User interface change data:
::::::::::

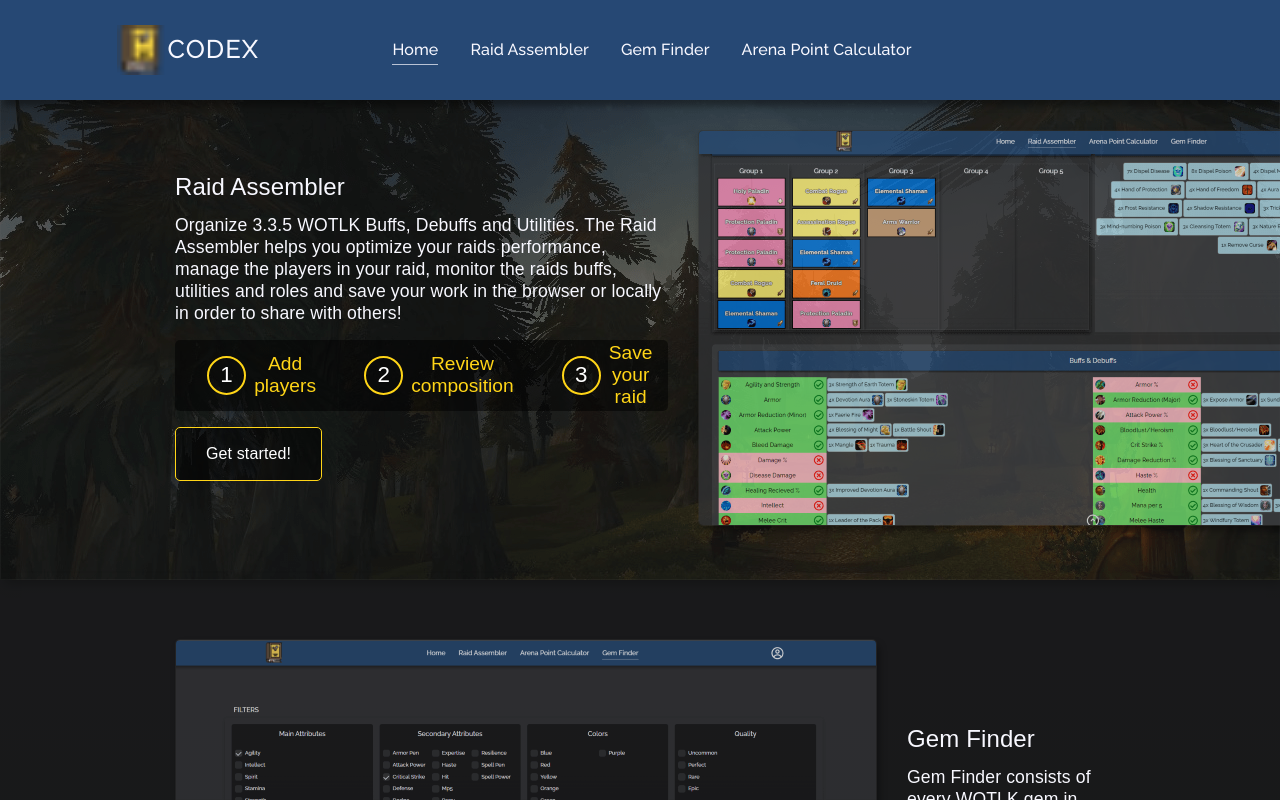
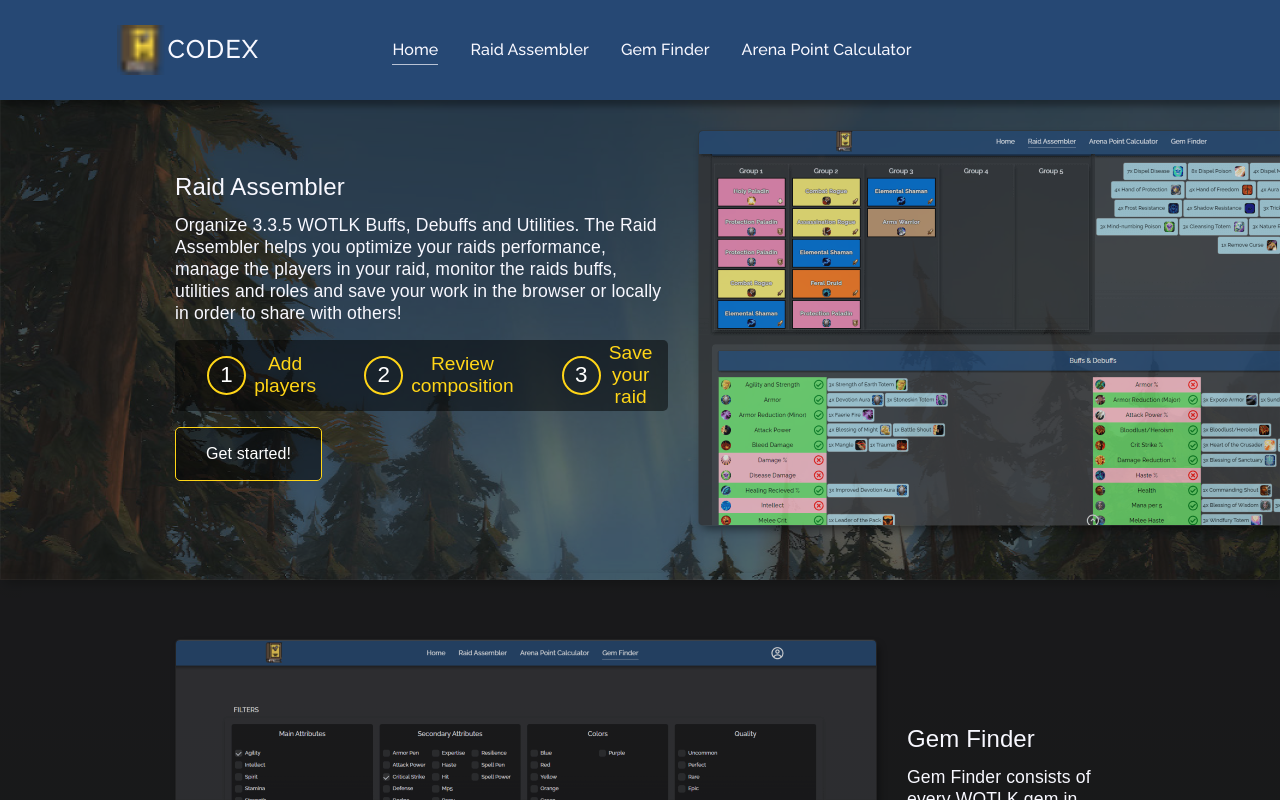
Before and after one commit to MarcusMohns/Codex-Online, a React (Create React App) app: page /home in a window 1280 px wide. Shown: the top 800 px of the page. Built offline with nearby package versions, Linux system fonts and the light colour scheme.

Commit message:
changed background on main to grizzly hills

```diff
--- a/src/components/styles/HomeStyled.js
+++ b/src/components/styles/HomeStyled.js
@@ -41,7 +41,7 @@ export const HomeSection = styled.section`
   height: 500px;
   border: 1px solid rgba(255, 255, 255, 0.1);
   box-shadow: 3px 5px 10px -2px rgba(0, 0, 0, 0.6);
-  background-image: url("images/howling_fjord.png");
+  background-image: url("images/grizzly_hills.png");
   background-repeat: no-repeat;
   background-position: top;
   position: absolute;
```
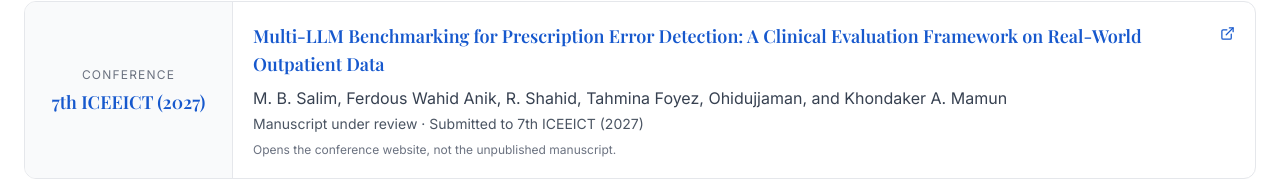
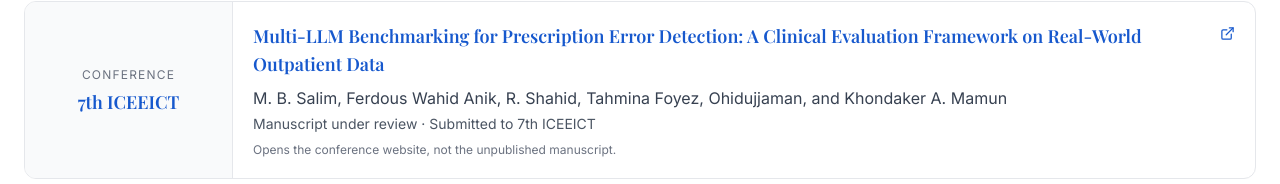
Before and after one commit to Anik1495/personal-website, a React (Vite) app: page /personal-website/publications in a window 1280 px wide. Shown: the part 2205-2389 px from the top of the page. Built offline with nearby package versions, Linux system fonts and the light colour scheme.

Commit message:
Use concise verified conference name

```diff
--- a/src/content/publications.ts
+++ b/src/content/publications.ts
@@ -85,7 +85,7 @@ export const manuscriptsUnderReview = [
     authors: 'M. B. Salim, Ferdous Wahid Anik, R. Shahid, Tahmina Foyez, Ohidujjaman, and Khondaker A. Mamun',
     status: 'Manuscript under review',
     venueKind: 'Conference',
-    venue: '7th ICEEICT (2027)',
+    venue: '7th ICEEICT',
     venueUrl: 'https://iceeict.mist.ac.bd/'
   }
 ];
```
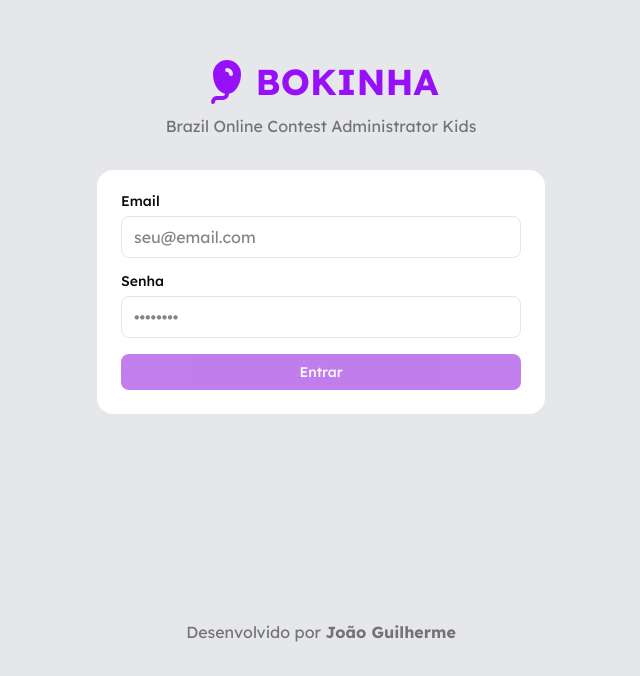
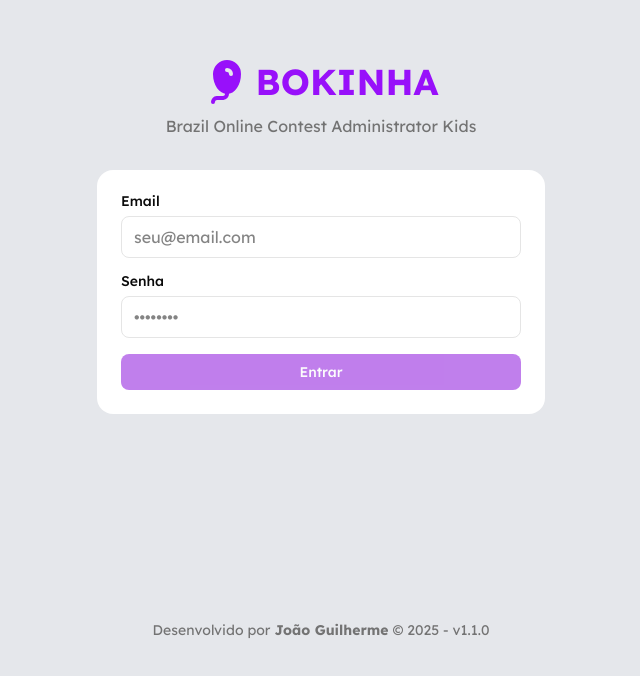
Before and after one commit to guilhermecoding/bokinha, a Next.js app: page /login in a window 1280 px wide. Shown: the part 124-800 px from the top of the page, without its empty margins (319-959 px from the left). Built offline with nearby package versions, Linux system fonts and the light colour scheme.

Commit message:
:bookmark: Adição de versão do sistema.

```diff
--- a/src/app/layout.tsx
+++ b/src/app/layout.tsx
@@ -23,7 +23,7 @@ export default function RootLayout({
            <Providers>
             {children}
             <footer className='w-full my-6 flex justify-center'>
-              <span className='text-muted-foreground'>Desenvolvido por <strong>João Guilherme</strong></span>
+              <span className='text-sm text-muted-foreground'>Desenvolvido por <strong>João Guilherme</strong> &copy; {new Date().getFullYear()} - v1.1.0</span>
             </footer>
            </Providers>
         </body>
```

::::::::::

* What this task involves
Using the records above, copy exactly the lines from the one containing "versão do sistema." through the last, inclusive, and nothing else.

* Expected output
:bookmark: Adição de versão do sistema.

```diff
--- a/src/app/layout.tsx
+++ b/src/app/layout.tsx
@@ -23,7 +23,7 @@ export default function RootLayout({
            <Providers>
             {children}
             <footer className='w-full my-6 flex justify-center'>
-              <span className='text-muted-foreground'>Desenvolvido por <strong>João Guilherme</strong></span>
+              <span className='text-sm text-muted-foreground'>Desenvolvido por <strong>João Guilherme</strong> &copy; {new Date().getFullYear()} - v1.1.0</span>
             </footer>
            </Providers>
         </body>
```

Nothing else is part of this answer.